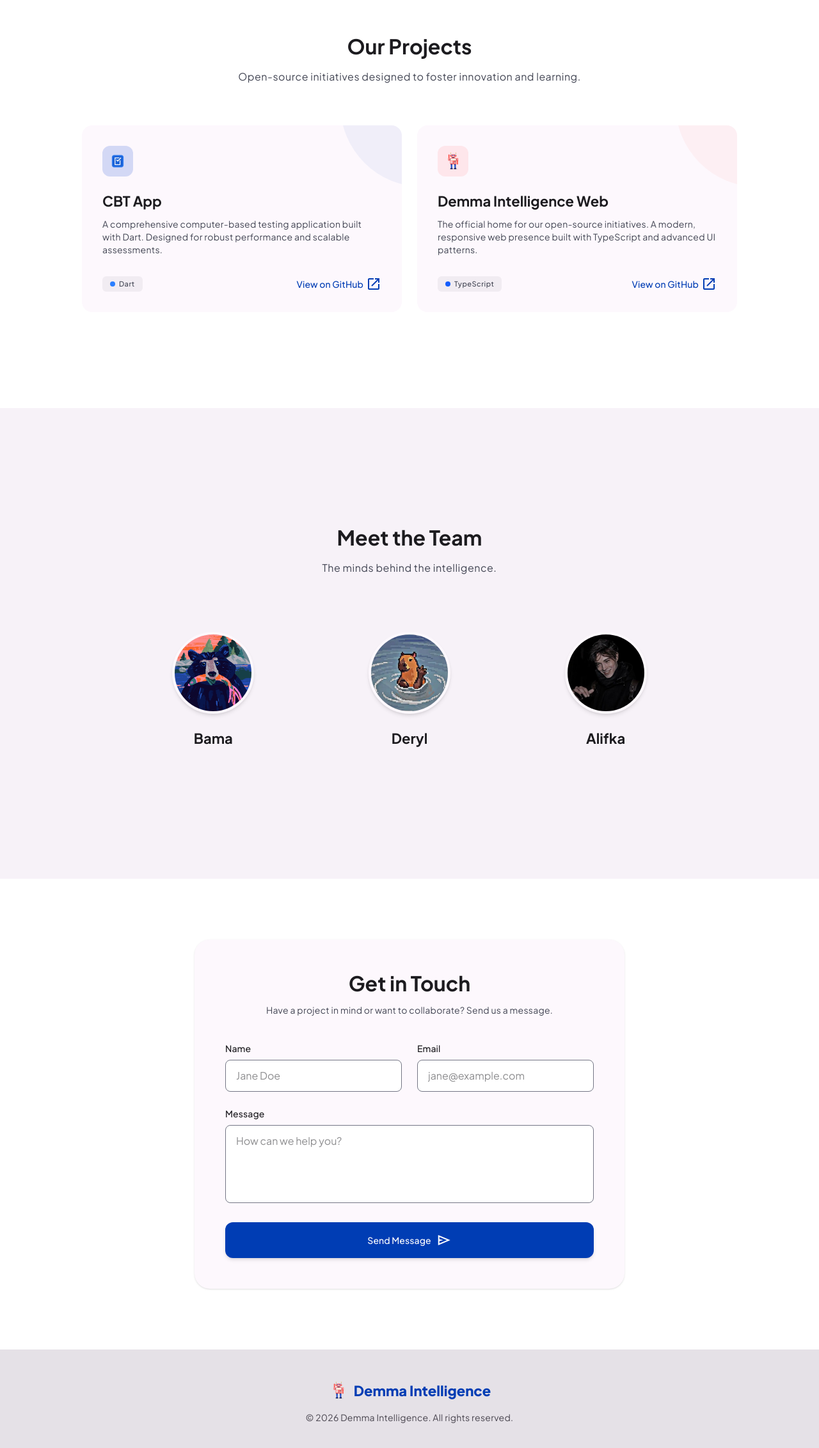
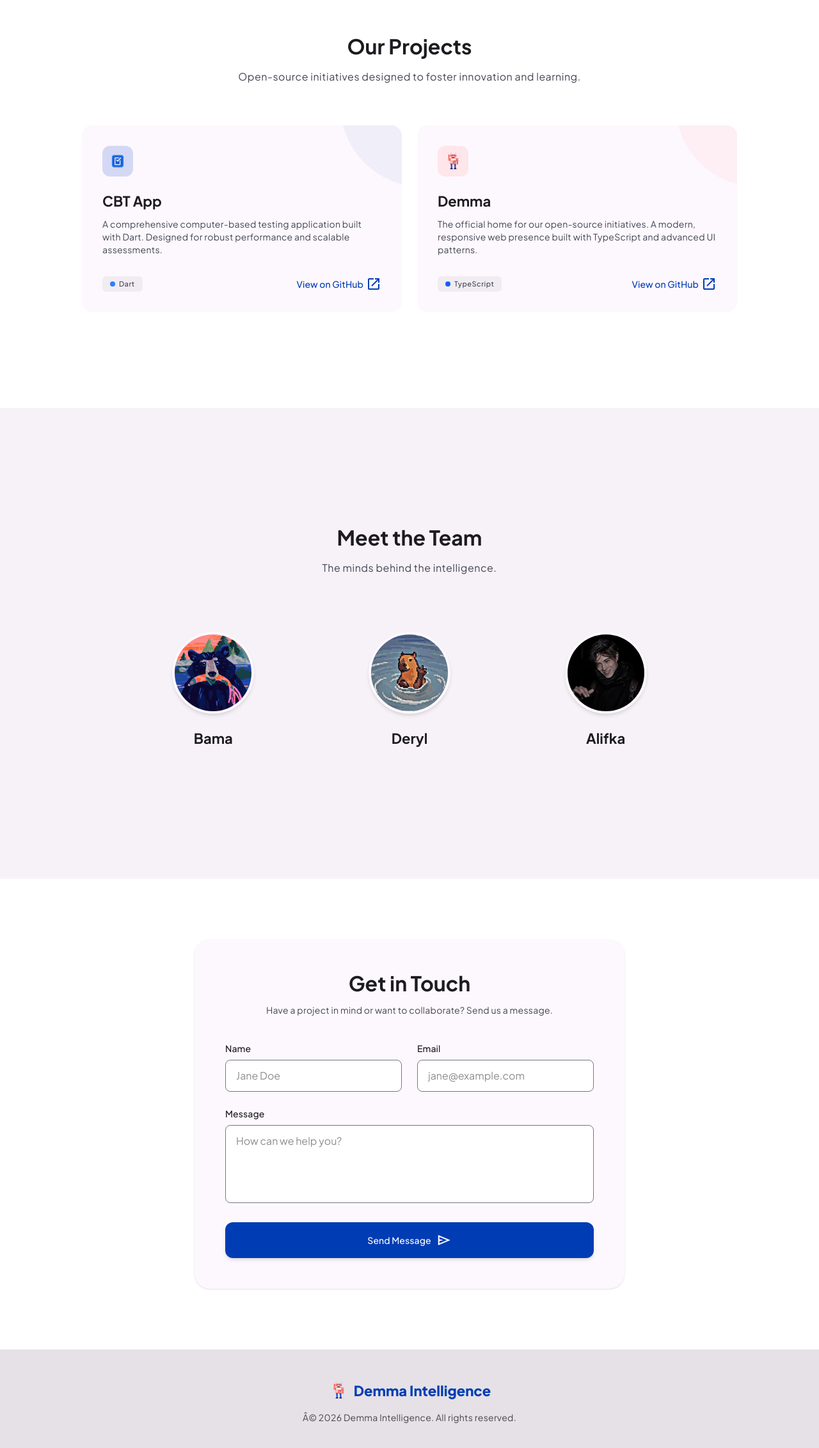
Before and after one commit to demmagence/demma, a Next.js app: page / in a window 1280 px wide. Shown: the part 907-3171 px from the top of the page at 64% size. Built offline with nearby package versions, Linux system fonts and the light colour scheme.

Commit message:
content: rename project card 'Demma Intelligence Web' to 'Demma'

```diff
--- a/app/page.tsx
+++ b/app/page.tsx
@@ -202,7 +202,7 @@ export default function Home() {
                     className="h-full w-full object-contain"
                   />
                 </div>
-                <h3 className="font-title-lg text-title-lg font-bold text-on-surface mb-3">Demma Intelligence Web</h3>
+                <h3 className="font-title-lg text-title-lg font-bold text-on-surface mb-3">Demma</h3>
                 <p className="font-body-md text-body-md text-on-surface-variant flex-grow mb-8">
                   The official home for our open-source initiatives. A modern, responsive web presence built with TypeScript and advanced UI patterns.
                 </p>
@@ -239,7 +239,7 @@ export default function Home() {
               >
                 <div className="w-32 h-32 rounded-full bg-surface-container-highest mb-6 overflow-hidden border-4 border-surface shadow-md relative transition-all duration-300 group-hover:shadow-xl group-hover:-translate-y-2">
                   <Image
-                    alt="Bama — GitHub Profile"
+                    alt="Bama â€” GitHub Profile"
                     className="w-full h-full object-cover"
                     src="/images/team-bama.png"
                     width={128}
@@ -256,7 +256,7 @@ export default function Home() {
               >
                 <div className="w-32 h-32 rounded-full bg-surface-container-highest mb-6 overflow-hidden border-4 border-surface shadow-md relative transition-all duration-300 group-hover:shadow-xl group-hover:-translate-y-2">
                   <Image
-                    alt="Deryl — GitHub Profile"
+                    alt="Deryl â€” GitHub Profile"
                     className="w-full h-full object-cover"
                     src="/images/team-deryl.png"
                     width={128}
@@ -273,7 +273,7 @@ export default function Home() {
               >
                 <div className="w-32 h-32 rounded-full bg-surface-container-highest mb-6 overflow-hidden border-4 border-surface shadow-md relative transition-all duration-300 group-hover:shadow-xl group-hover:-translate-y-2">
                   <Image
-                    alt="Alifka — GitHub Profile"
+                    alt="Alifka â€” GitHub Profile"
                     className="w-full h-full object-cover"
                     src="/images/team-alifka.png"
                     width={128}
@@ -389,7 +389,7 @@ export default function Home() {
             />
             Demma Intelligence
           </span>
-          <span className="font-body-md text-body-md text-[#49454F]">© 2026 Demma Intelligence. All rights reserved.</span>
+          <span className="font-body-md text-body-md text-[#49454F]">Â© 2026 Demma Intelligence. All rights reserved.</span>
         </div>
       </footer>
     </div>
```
==
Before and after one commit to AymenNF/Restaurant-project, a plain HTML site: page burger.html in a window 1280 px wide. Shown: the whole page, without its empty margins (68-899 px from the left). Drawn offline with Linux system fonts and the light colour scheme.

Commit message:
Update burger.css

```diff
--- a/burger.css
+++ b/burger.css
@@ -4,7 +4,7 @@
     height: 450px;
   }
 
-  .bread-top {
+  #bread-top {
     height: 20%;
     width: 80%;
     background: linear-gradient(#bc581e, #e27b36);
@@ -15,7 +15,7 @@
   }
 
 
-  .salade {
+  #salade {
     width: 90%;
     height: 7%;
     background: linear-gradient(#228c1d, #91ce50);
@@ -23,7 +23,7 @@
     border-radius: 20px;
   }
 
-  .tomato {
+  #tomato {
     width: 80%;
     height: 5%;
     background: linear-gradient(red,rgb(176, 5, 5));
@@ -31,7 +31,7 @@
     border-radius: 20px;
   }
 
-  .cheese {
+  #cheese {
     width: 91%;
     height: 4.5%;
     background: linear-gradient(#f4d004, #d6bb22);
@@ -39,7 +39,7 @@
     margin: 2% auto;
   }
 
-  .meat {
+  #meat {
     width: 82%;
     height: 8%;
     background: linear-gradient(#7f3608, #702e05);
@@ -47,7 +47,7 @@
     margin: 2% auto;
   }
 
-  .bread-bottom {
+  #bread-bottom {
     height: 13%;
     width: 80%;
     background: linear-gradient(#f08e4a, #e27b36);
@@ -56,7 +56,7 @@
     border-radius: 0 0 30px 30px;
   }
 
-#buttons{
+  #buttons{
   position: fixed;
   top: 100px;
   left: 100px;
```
...
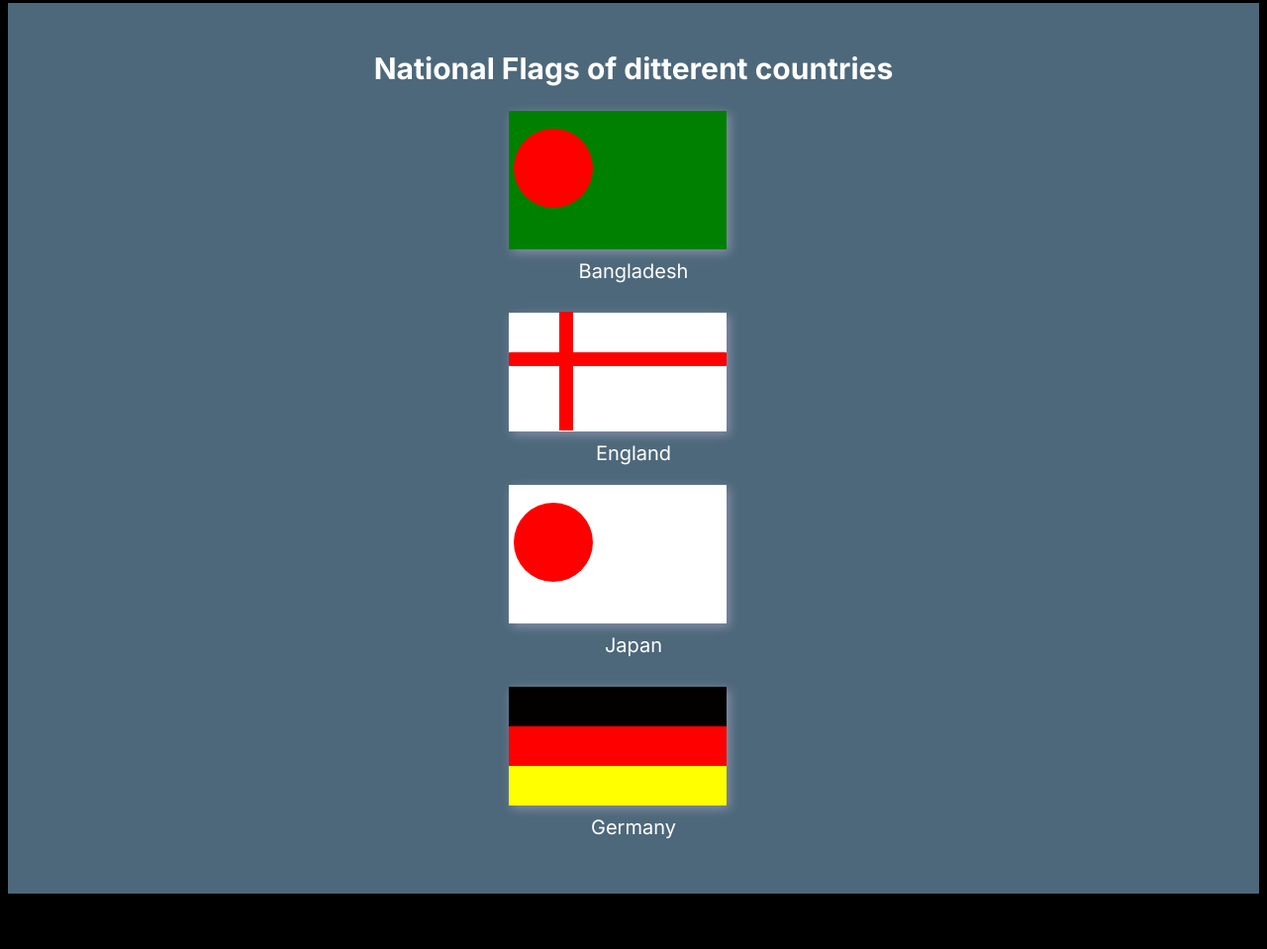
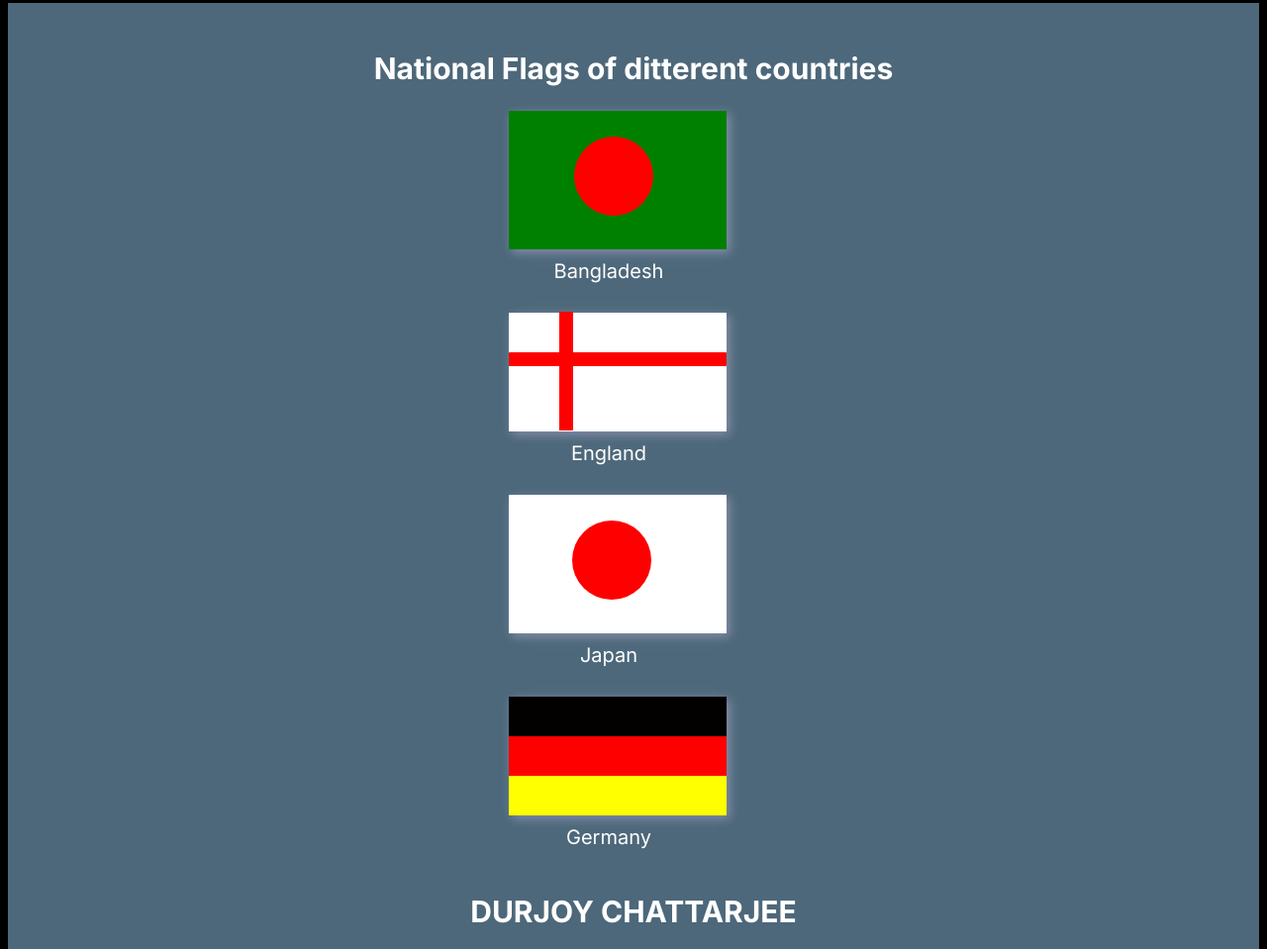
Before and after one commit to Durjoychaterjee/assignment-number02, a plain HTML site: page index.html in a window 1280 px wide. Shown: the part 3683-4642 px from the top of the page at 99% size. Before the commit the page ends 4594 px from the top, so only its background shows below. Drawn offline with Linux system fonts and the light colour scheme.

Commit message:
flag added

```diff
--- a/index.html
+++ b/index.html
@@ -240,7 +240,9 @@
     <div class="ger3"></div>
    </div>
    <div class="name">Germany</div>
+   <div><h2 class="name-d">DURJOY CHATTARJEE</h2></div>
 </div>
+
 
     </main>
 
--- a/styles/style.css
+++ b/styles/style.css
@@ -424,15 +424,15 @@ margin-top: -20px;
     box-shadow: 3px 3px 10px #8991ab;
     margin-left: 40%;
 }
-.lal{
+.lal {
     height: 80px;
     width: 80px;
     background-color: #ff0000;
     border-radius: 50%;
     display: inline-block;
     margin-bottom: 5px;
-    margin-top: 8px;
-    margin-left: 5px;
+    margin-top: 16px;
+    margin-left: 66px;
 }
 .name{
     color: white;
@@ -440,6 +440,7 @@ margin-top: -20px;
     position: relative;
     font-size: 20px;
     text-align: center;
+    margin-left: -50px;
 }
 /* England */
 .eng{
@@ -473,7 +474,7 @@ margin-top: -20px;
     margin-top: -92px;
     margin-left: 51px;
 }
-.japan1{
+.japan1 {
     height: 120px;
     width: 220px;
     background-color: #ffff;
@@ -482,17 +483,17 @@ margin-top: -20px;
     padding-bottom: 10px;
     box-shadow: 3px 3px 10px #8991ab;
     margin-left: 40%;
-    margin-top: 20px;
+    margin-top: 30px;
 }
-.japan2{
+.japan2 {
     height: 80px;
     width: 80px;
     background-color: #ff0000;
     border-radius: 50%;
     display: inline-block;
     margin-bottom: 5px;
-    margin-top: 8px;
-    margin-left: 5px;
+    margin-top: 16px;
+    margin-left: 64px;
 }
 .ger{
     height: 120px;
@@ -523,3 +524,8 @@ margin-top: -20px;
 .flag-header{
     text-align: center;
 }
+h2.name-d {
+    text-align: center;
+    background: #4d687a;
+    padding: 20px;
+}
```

▶ [WHAT YOU HAVE TO DO]: All lines of the listing that contain the word "bold" should be copied out.

▶ [ANSWER SECTION]:
-                <h3 className="font-title-lg text-title-lg font-bold text-on-surface mb-3">Demma Intelligence Web</h3>
+                <h3 className="font-title-lg text-title-lg font-bold text-on-surface mb-3">Demma</h3>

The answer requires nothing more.